Segment Start: Data

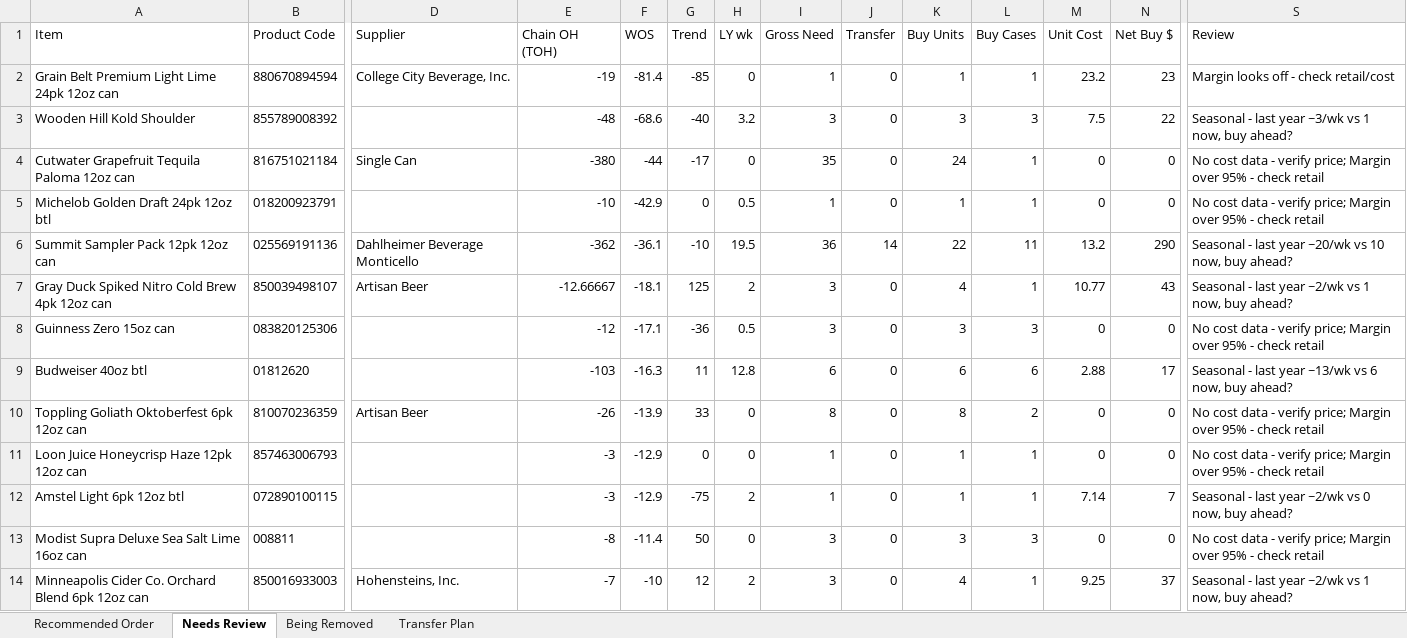
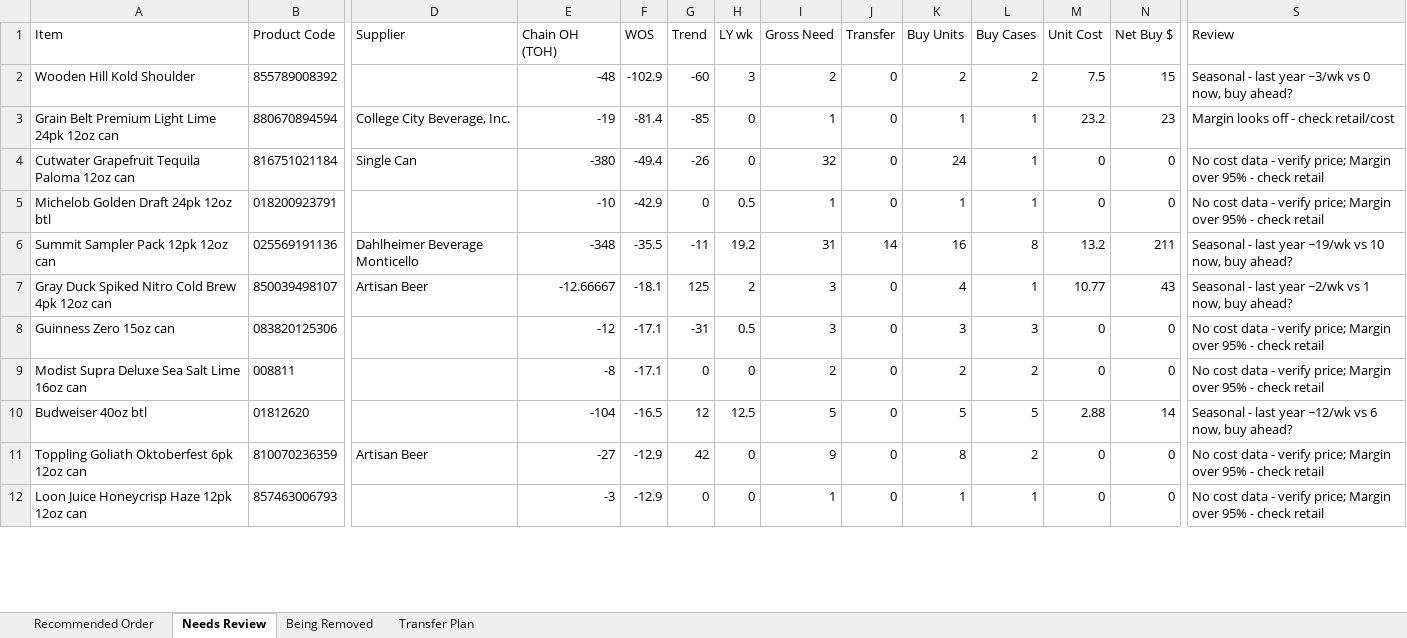
Before and after one commit to Akuklok/thc-dashboard, an Excel workbook: data/Beer Recommended Order.xlsx, sheet Needs Review, drawn as a sheet; only a part is shown, gaps mark what is left out; values as stored, in another font and other column widths than the file's, no borders; removed rows and columns are numbered as before the commit, all else as after; rows hold the shown columns only; the diff covers the shown part only; the diff names each change by its address in the sheet, - before the commit and + after, or states it on an @@ line.

```diff
--- a/data/Beer Recommended Order.xlsx (sheet Needs Review)
+++ b/data/Beer Recommended Order.xlsx (sheet Needs Review)
+row 2: Wooden Hill Kold Shoulder | 855789008392 |  | -48 | -102.9 | -60 | 3 | 2 | 0 | 2 | 2 | 7.5 | 15 | Seasonal - last year ~3/wk vs 0 now, buy ahead?
-row 3: Wooden Hill Kold Shoulder | 855789008392 |  | -48 | -68.6 | -40 | 3.2 | 3 | 0 | 3 | 3 | 7.5 | 22 | Seasonal - last year ~3/wk vs 1 now, buy ahead?
-F4 (WOS): -44
+F4 (WOS): -49.4
-G4 (Trend): -17
+G4 (Trend): -26
-I4 (Gross Need): 35
+I4 (Gross Need): 32
-E6 (Chain OH (TOH)): -362
+E6 (Chain OH (TOH)): -348
-F6 (WOS): -36.1
+F6 (WOS): -35.5
-G6 (Trend): -10
+G6 (Trend): -11
-H6 (LY wk): 19.5
+H6 (LY wk): 19.2
-I6 (Gross Need): 36
+I6 (Gross Need): 31
-K6 (Buy Units): 22
+K6 (Buy Units): 16
-L6 (Buy Cases): 11
+L6 (Buy Cases): 8
-N6 (Net Buy $): 290
+N6 (Net Buy $): 211
-S6 (Review): …last year ~20/wk vs 10…
+S6 (Review): …last year ~19/wk vs 10…
-G8 (Trend): -36
+G8 (Trend): -31
+row 9: Modist Supra Deluxe Sea Salt Lime 16oz can | 008811 |  | -8 | -17.1 | 0 | 0 | 2 | 0 | 2 | 2 | 0 | 0 | No cost data - verify price; Margin over 95% - check retail
-E10 (Chain OH (TOH)): -103
+E10 (Chain OH (TOH)): -104
-F10 (WOS): -16.3
+F10 (WOS): -16.5
-G10 (Trend): 11
+G10 (Trend): 12
-H10 (LY wk): 12.8
+H10 (LY wk): 12.5
-I10 (Gross Need): 6
+I10 (Gross Need): 5
-K10 (Buy Units): 6
+K10 (Buy Units): 5
-L10 (Buy Cases): 6
+L10 (Buy Cases): 5
-N10 (Net Buy $): 17
+N10 (Net Buy $): 14
-S10 (Review): …last year ~13/wk vs 6…
+S10 (Review): …last year ~12/wk vs 6…
-E11 (Chain OH (TOH)): -26
+E11 (Chain OH (TOH)): -27
-F11 (WOS): -13.9
+F11 (WOS): -12.9
-G11 (Trend): 33
+G11 (Trend): 42
-I11 (Gross Need): 8
+I11 (Gross Need): 9
-row 12: Amstel Light 6pk 12oz btl | 072890100115 |  | -3 | -12.9 | -75 | 2 | 1 | 0 | 1 | 1 | 7.14 | 7 | Seasonal - last year ~2/wk vs 0 now, buy ahead?
-row 13: Modist Supra Deluxe Sea Salt Lime 16oz can | 008811 |  | -8 | -11.4 | 50 | 0 | 3 | 0 | 3 | 3 | 0 | 0 | No cost data - verify price; Margin over 95% - check retail
-row 14: Minneapolis Cider Co. Orchard Blend 6pk 12oz can | 850016933003 | Hohensteins, Inc. | -7 | -10 | 12 | 2 | 3 | 0 | 4 | 1 | 9.25 | 37 | Seasonal - last year ~2/wk vs 1 now, buy ahead?
```
Also changed, not shown: 15 added rows, 13 removed rows and 97 edited cells elsewhere in this sheet, sheet Transfer Plan, sheet Recommended Order, sheet Being Removed.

Segment End: Data

*What needs to be done*
Which lines in the data above hold the string "Chain"? Show each one.

*Task result*
-E6 (Chain OH (TOH)): -362
+E6 (Chain OH (TOH)): -348
-E10 (Chain OH (TOH)): -103
+E10 (Chain OH (TOH)): -104
-E11 (Chain OH (TOH)): -26
+E11 (Chain OH (TOH)): -27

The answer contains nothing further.